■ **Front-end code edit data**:
____________

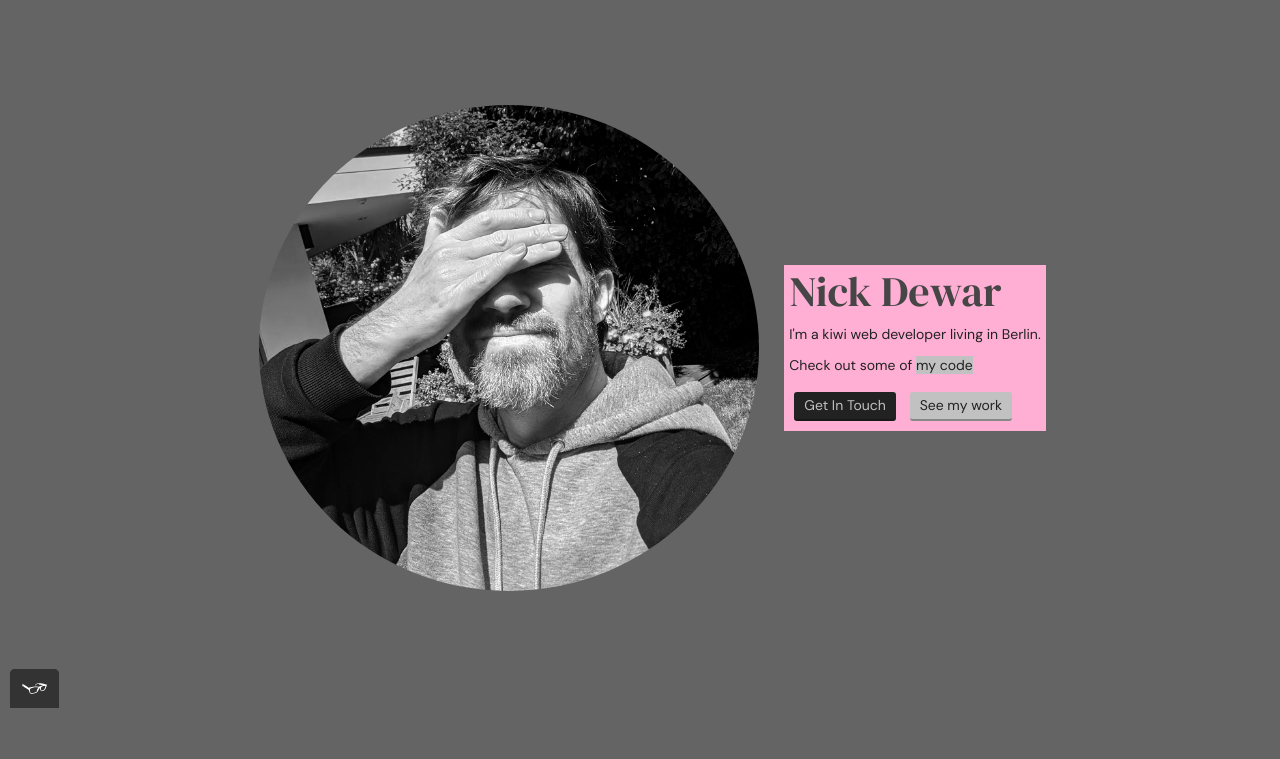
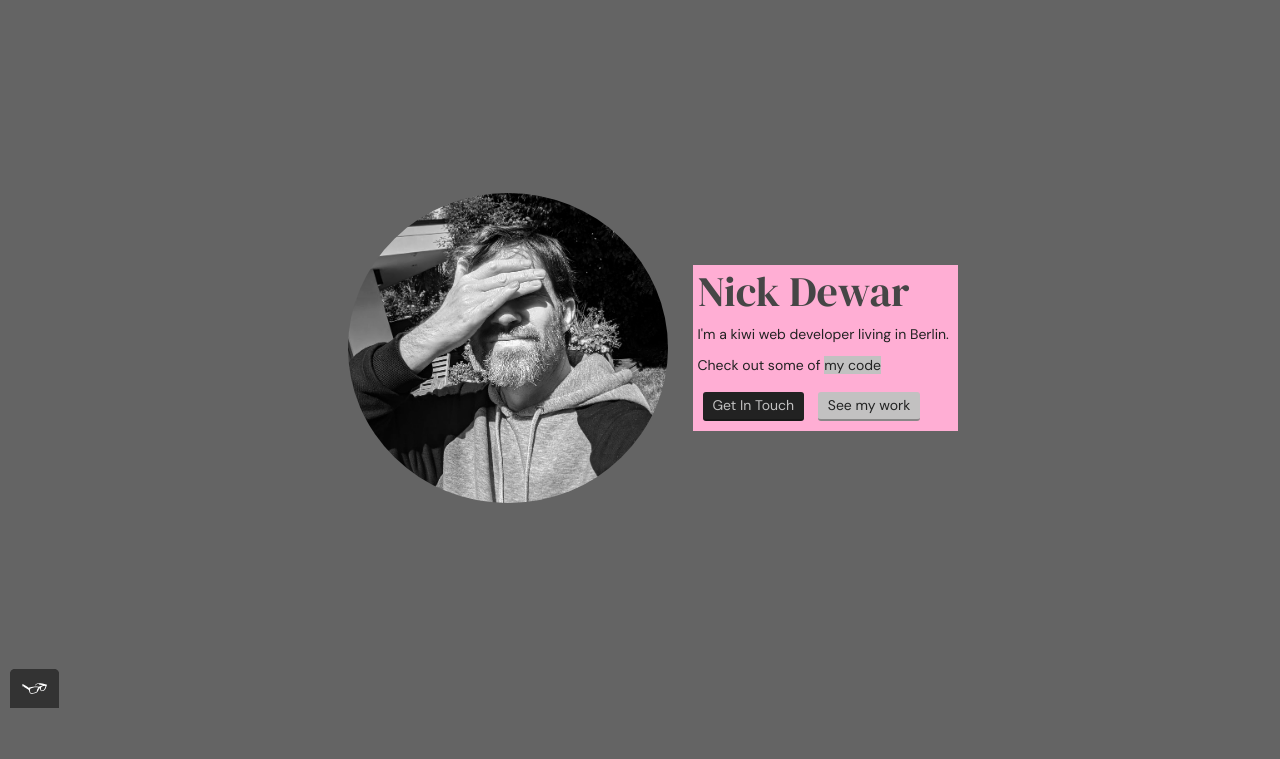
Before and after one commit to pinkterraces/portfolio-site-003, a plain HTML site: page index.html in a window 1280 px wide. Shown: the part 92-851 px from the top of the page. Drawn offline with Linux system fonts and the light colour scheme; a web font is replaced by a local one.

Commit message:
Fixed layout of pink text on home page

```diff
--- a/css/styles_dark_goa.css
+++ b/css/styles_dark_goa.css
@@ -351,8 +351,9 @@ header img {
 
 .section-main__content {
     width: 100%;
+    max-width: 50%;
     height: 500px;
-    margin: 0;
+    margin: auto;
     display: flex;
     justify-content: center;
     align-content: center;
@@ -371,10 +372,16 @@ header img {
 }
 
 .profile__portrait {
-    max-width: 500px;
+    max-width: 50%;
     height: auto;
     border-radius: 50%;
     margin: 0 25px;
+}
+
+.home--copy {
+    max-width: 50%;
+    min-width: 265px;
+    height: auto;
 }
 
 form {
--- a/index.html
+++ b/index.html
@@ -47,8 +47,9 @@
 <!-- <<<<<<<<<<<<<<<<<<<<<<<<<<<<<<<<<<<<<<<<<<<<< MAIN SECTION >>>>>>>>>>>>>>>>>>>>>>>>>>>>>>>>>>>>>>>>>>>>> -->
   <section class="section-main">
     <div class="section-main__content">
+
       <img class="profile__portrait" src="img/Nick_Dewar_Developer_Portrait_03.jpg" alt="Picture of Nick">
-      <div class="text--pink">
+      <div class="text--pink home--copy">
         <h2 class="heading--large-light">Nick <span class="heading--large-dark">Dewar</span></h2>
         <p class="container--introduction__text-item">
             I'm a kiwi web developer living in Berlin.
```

____________

Write out the records word for word. Pictures stay out.

■ **SOLUTION TO THIS TASK**:
Before and after one commit to pinkterraces/portfolio-site-003, a plain HTML site: page index.html in a window 1280 px wide. Shown: the part 92-851 px from the top of the page. Drawn offline with Linux system fonts and the light colour scheme; a web font is replaced by a local one.

Commit message:
Fixed layout of pink text on home page

```diff
--- a/css/styles_dark_goa.css
+++ b/css/styles_dark_goa.css
@@ -351,8 +351,9 @@ header img {
 
 .section-main__content {
     width: 100%;
+    max-width: 50%;
     height: 500px;
-    margin: 0;
+    margin: auto;
     display: flex;
     justify-content: center;
     align-content: center;
@@ -371,10 +372,16 @@ header img {
 }
 
 .profile__portrait {
-    max-width: 500px;
+    max-width: 50%;
     height: auto;
     border-radius: 50%;
     margin: 0 25px;
+}
+
+.home--copy {
+    max-width: 50%;
+    min-width: 265px;
+    height: auto;
 }
 
 form {
--- a/index.html
+++ b/index.html
@@ -47,8 +47,9 @@
 <!-- <<<<<<<<<<<<<<<<<<<<<<<<<<<<<<<<<<<<<<<<<<<<< MAIN SECTION >>>>>>>>>>>>>>>>>>>>>>>>>>>>>>>>>>>>>>>>>>>>> -->
   <section class="section-main">
     <div class="section-main__content">
+
       <img class="profile__portrait" src="img/Nick_Dewar_Developer_Portrait_03.jpg" alt="Picture of Nick">
-      <div class="text--pink">
+      <div class="text--pink home--copy">
         <h2 class="heading--large-light">Nick <span class="heading--large-dark">Dewar</span></h2>
         <p class="container--introduction__text-item">
             I'm a kiwi web developer living in Berlin.
```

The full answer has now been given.